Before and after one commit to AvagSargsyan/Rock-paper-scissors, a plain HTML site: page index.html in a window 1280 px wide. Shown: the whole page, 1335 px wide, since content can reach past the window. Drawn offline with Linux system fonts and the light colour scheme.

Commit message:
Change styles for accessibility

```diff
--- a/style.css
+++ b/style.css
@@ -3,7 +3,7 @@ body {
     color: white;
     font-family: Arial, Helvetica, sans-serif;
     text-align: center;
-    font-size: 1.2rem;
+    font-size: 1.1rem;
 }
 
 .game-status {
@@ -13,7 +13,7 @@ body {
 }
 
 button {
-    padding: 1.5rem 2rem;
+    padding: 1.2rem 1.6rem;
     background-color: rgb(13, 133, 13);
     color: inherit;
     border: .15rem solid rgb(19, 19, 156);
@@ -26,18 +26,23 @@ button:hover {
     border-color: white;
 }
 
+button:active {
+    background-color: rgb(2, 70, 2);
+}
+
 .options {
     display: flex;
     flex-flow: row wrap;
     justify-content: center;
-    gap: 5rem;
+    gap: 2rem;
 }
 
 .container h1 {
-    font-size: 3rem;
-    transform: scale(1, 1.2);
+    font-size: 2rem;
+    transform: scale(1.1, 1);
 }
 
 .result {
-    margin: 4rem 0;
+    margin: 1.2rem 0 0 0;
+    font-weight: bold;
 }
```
...
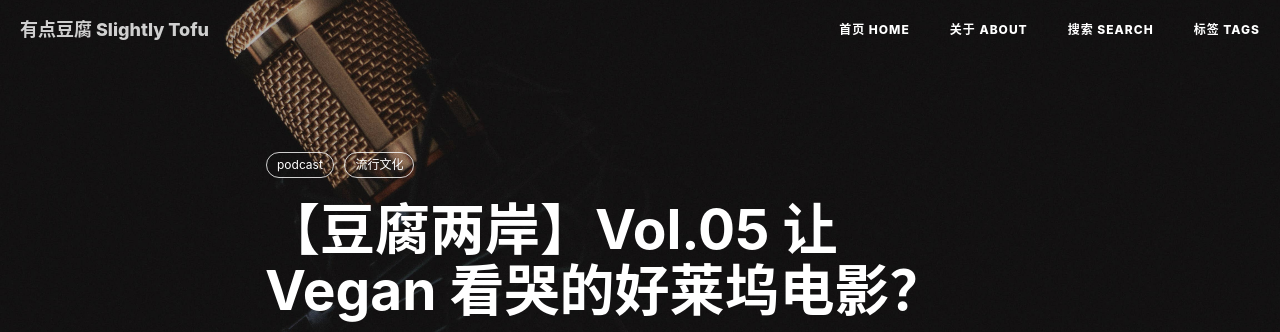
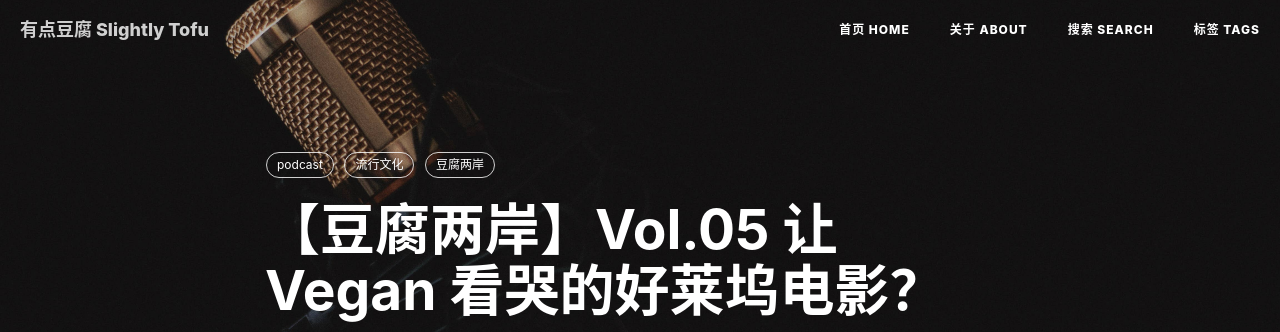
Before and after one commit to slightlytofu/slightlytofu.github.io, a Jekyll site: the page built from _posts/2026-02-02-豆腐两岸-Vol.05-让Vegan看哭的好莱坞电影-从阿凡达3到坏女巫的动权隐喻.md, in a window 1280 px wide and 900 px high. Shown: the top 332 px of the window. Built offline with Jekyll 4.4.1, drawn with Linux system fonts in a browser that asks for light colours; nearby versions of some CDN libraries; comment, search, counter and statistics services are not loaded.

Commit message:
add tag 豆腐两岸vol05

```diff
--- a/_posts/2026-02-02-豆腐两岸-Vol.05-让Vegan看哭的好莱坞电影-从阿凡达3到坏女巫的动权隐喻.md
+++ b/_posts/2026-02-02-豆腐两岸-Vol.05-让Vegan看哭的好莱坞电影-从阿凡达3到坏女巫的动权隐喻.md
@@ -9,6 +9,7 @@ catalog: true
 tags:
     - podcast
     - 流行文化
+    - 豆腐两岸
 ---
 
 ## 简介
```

### [WORK REQUIRED]
Make a list of all lines in the data that contain "color".

### [ANSWER BOX]
     color: white;
     background-color: rgb(13, 133, 13);
     color: inherit;
     border-color: white;
+    background-color: rgb(2, 70, 2);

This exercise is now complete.